Around 150 staff and pupils at a school in Llanelli have been screened for Tuberculosis after a member of staff was diagnosed with the infection last week.
Health officials say the chance of anyone catching the infection at Ysgol y Strade is low. Parents say they're happy with the way the school has dealt with the issue but they still have some concerns. Alexandra Lodge reports.
Dr Chris Williams, a Consultant Epidemiologist at Public Health Wales, has urged people with a fever or cough to think about going to their doctor - but tuberculosis is treatable, and it's "not something that people should be too worried about."
Public Health Wales says it is notified of around 200 cases of TB each year in Wales.
It says it is "very rare" for tuberculosis to be transmitted within a school environment, and screening is being offered to pupils as a "precaution."
We are emphasising to pupils, parents and staff that it is very rare for TB to be transmitted within a school environment and so we are offering screening as a precaution.
Close contact with an infectious individual over a long time period, such as living in the same household, is usually required for a person to become infected with TB.
The infection is difficult to catch but treatable with antibiotics.
Other close contacts of the person who has been unwell have already been traced. Another four cases of TB have been identified in the Llanelli area over the last year, but none of these have links to the school.
Investigations into these cases are continuing with the involvement of Hywel Dda Health Board with treatment, advice and screening offered where appropriate.

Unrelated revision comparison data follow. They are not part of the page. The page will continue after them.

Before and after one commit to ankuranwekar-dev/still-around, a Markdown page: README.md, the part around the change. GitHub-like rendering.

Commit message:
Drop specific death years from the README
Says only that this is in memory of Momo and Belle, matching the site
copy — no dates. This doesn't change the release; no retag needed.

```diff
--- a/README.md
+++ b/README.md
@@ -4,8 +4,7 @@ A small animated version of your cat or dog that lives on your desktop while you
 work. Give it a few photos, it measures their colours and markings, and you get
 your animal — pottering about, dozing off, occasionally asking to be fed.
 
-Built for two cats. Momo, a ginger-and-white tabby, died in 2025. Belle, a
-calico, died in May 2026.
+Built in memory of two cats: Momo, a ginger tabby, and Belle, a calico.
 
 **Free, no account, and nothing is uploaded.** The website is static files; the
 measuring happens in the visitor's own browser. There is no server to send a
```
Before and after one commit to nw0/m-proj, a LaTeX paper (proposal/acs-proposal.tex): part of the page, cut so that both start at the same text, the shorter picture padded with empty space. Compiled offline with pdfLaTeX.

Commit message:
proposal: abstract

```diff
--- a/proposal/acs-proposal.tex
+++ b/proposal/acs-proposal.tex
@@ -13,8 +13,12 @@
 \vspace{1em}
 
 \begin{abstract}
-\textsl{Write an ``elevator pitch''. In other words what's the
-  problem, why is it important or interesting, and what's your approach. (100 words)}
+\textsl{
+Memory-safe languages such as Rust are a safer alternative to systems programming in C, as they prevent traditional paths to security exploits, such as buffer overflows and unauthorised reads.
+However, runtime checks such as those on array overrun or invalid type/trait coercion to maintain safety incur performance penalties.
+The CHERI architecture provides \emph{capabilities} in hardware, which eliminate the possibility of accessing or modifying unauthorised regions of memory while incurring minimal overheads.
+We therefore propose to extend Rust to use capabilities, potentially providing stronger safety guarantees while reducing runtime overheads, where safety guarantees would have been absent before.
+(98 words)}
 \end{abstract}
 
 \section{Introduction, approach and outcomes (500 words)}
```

– Sion Lingard, Acting Consultant in Health Protection for Public Health Wales,